What needs to be done: Take every line from the listing below that contains "function".

[[ Material provided open ]]

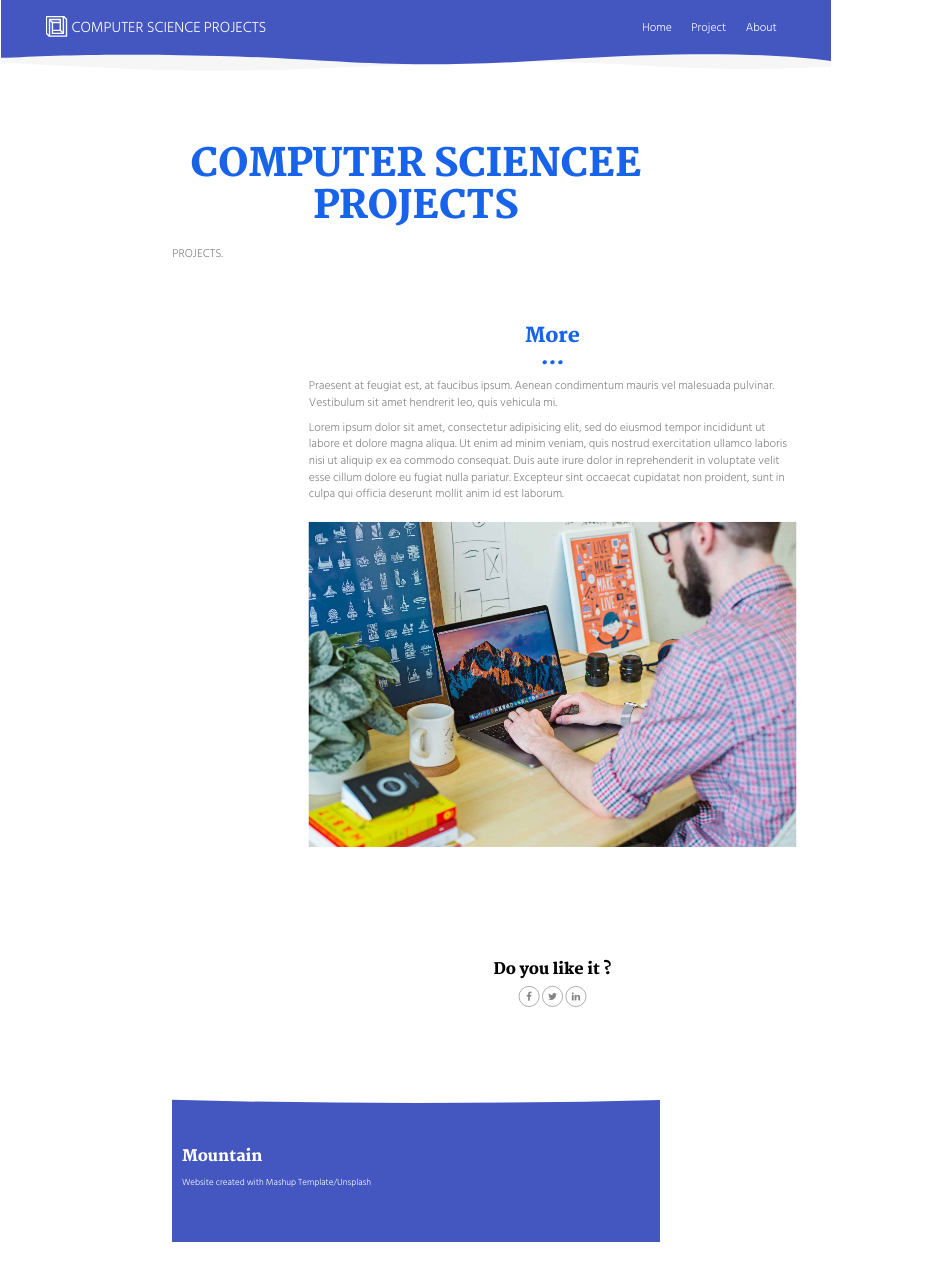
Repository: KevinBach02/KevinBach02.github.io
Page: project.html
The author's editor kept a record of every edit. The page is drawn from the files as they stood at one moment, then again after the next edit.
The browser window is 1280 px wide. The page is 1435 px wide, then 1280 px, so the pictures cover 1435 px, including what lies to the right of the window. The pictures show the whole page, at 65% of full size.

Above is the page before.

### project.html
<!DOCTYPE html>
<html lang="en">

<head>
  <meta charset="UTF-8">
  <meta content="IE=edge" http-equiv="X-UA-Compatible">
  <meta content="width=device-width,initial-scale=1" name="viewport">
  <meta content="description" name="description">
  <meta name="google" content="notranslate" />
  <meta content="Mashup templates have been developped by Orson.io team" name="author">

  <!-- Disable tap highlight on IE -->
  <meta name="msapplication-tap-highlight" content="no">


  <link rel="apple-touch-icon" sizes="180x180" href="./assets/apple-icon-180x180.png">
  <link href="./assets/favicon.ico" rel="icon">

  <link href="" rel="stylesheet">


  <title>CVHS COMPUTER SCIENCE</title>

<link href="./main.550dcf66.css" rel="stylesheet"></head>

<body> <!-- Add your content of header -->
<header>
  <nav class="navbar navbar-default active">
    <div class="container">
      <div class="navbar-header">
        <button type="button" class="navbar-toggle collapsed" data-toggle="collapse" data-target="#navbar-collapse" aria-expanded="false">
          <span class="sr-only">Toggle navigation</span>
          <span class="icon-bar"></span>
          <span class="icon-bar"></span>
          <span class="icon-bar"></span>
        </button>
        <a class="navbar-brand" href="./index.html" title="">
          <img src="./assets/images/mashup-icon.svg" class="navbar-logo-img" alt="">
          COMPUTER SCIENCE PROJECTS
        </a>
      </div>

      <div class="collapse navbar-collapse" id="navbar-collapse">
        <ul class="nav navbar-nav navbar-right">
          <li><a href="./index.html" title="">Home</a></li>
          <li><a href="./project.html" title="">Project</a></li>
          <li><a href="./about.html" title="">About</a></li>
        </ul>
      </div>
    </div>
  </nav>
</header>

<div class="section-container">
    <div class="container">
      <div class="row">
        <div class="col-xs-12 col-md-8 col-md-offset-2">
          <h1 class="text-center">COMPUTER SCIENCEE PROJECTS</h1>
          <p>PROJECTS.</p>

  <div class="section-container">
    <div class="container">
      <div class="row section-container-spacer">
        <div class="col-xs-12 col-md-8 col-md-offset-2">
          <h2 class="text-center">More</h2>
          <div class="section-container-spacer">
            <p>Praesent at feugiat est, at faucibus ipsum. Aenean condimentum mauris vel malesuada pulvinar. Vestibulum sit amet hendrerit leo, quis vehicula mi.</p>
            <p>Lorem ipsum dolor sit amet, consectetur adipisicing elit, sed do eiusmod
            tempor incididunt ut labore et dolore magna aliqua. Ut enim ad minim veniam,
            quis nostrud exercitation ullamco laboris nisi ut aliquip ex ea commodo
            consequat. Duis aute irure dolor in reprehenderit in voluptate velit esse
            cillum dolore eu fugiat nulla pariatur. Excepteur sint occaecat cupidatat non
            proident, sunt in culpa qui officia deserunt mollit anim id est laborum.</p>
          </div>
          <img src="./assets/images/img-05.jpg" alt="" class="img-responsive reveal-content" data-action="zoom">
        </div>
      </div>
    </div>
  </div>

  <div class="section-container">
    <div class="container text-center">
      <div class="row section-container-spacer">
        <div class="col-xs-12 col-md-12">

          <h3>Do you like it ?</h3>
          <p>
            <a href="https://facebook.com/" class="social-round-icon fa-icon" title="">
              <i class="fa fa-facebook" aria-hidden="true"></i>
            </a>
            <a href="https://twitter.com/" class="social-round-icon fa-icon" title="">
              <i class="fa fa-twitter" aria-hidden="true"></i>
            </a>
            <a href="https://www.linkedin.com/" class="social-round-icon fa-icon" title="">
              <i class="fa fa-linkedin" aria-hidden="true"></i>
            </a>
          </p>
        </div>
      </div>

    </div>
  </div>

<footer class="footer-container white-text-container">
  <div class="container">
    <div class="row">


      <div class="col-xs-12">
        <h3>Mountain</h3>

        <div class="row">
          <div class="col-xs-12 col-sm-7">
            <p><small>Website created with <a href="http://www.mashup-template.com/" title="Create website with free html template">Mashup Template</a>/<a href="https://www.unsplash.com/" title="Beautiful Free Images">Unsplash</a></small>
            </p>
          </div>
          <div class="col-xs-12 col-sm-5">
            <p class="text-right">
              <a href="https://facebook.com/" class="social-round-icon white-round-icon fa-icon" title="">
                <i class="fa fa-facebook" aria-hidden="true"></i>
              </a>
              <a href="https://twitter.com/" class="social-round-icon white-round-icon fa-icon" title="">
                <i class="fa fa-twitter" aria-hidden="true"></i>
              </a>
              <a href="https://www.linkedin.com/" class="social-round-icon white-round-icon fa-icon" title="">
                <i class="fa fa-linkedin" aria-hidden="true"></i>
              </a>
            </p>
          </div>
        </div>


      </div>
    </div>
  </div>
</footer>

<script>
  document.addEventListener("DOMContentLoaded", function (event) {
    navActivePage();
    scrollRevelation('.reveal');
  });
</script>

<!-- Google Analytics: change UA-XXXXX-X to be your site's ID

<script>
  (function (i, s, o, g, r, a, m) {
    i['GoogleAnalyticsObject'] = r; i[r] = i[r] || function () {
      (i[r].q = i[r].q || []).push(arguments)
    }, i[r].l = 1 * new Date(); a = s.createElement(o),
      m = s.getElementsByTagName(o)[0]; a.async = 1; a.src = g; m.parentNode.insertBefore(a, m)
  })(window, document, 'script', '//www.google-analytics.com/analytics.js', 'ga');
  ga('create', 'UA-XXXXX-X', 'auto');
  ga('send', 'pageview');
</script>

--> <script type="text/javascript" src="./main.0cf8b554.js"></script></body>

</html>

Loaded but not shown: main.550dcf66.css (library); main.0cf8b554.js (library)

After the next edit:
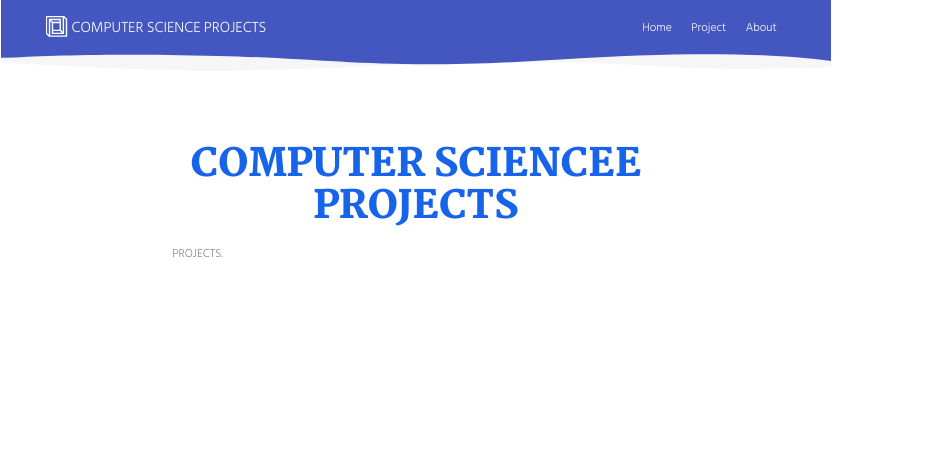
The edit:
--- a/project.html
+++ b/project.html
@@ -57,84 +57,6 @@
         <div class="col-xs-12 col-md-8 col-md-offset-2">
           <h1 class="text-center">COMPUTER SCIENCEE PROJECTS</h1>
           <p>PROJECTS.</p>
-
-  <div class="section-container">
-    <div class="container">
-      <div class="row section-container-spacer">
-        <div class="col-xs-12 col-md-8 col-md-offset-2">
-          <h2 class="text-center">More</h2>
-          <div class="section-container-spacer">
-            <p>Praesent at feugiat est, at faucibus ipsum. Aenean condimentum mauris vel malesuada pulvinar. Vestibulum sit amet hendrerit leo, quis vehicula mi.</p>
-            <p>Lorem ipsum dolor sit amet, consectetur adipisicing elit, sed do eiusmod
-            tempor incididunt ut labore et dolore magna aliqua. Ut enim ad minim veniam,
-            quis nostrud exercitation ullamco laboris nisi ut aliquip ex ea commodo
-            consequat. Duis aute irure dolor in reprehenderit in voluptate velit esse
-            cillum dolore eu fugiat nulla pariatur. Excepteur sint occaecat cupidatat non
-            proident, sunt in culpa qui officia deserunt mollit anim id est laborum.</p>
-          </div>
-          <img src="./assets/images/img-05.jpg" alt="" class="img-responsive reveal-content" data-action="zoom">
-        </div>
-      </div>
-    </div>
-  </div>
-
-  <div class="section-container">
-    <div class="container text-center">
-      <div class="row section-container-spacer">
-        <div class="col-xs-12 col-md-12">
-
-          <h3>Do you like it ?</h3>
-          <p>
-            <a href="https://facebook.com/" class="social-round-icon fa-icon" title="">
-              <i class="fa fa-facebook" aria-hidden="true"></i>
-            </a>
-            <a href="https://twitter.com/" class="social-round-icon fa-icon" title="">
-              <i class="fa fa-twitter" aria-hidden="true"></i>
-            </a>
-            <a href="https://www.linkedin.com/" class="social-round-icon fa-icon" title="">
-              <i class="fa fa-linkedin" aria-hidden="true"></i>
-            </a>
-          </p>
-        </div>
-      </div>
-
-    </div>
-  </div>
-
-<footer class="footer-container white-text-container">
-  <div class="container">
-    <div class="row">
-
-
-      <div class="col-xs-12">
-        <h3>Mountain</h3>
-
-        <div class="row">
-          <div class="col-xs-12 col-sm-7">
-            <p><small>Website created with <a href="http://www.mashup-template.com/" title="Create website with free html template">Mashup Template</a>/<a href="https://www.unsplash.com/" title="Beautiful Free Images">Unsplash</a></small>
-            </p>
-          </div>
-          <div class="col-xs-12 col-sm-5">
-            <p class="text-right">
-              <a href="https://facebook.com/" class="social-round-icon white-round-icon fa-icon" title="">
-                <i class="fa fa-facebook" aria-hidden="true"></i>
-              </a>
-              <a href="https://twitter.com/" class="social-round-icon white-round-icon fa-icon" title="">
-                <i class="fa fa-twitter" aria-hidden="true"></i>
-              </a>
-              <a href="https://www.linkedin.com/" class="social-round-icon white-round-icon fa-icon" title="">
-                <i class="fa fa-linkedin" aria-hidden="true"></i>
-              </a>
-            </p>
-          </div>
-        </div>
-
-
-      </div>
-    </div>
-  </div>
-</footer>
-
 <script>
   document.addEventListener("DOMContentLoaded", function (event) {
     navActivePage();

[[ Material provided closed ]]
[[ Material provided open ]]

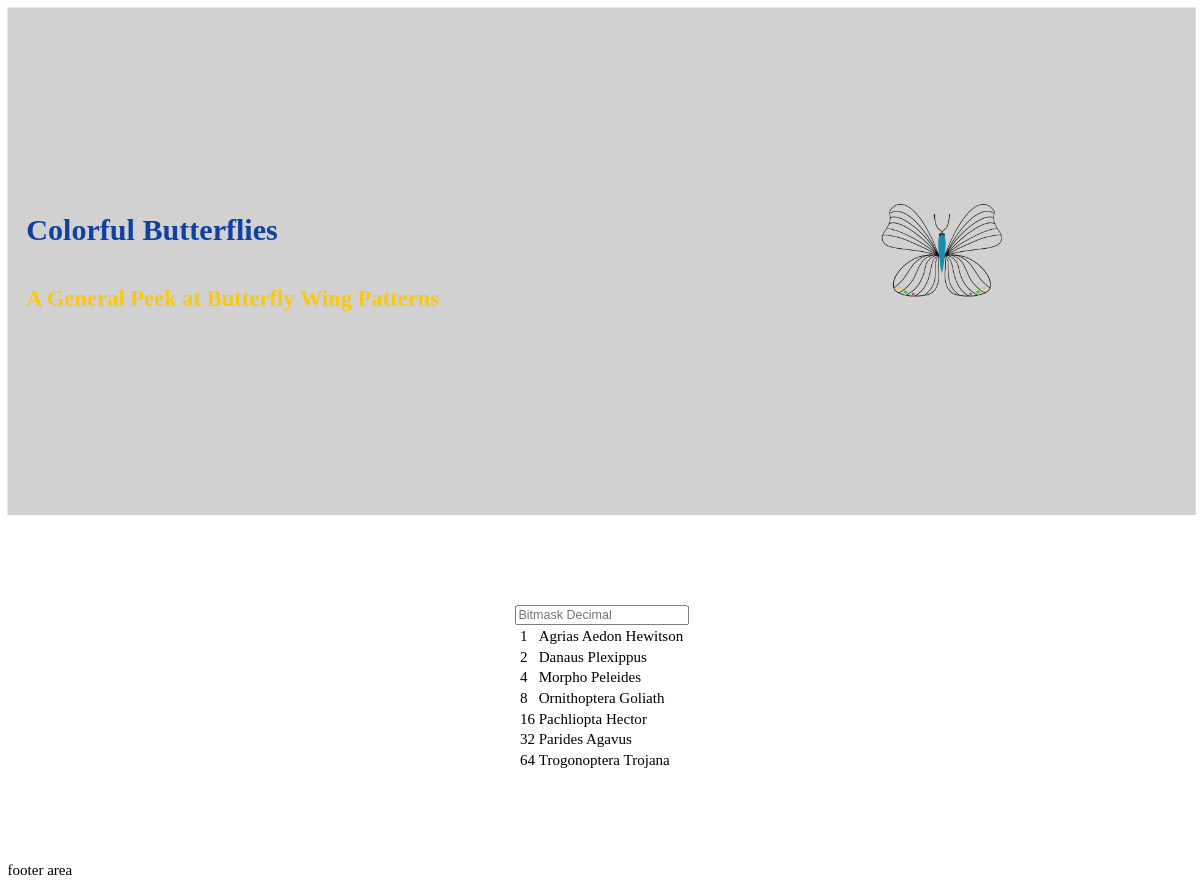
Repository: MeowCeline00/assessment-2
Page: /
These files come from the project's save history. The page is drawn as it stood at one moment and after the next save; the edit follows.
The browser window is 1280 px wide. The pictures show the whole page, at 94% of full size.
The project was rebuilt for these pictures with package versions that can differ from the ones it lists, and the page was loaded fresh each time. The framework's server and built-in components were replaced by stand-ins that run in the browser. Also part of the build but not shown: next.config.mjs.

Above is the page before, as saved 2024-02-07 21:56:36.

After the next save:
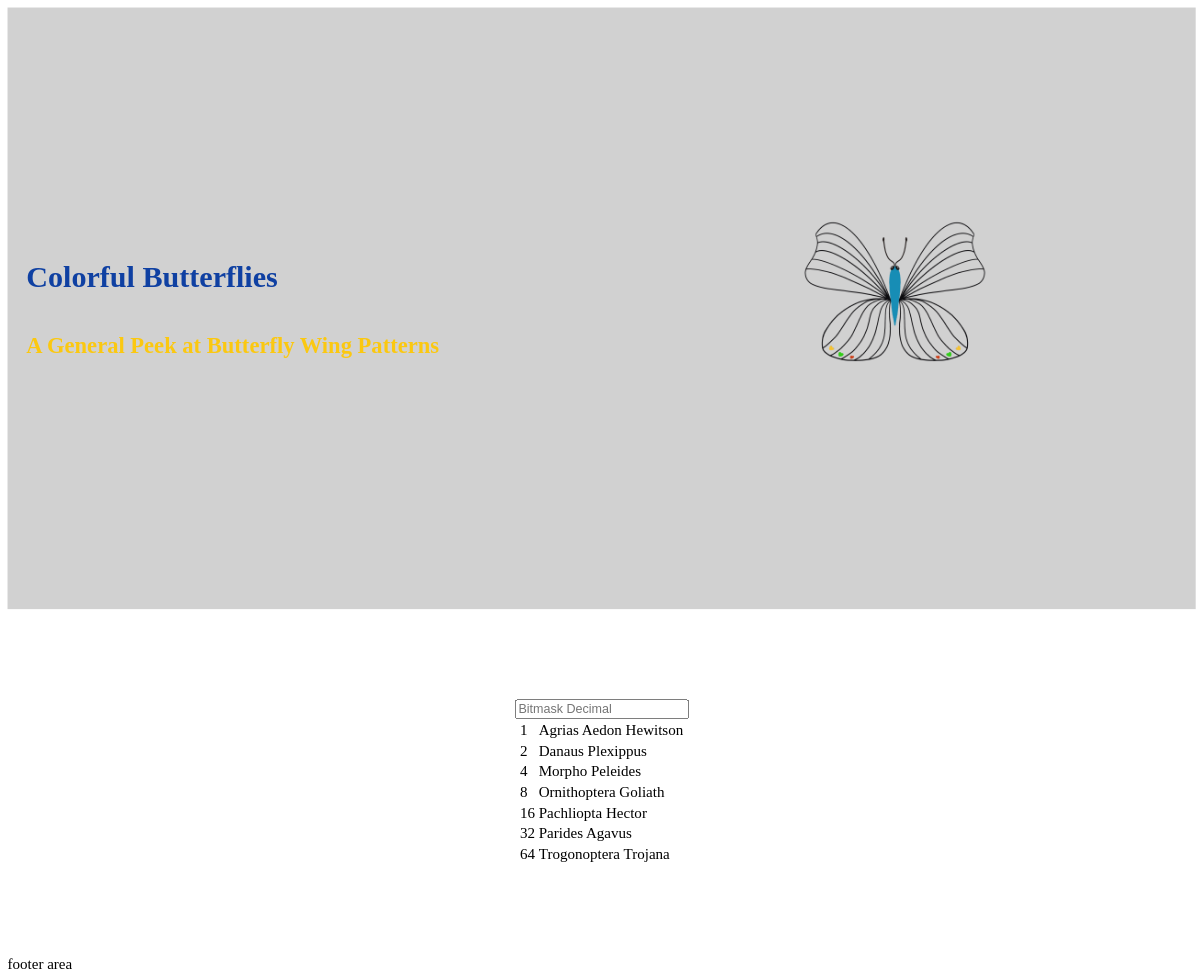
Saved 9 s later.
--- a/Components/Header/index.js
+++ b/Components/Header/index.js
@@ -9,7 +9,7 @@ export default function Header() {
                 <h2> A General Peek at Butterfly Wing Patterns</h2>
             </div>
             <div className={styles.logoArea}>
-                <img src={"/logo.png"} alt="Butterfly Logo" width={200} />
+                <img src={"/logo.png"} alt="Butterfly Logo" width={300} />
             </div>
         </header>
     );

[[ Material provided closed ]]
[[ Material provided open ]]

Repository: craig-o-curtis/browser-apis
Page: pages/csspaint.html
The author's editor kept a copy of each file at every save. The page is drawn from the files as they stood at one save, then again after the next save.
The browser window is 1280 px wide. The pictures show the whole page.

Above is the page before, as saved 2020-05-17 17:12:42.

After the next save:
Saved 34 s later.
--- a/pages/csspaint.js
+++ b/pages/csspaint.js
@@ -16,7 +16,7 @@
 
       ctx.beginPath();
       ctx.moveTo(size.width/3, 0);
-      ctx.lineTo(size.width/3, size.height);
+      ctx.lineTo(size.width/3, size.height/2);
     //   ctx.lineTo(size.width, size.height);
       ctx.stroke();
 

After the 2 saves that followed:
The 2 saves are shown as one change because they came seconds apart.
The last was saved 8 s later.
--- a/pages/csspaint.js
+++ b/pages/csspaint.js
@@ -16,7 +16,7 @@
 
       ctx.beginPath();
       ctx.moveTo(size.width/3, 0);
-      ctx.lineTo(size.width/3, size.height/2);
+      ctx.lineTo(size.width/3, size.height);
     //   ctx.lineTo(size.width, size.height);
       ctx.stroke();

[[ Material provided closed ]]

Finished task:
  document.addEventListener("DOMContentLoaded", function (event) {
  (function (i, s, o, g, r, a, m) {
    i['GoogleAnalyticsObject'] = r; i[r] = i[r] || function () {
   document.addEventListener("DOMContentLoaded", function (event) {
@@ -9,7 +9,7 @@ export default function Header() {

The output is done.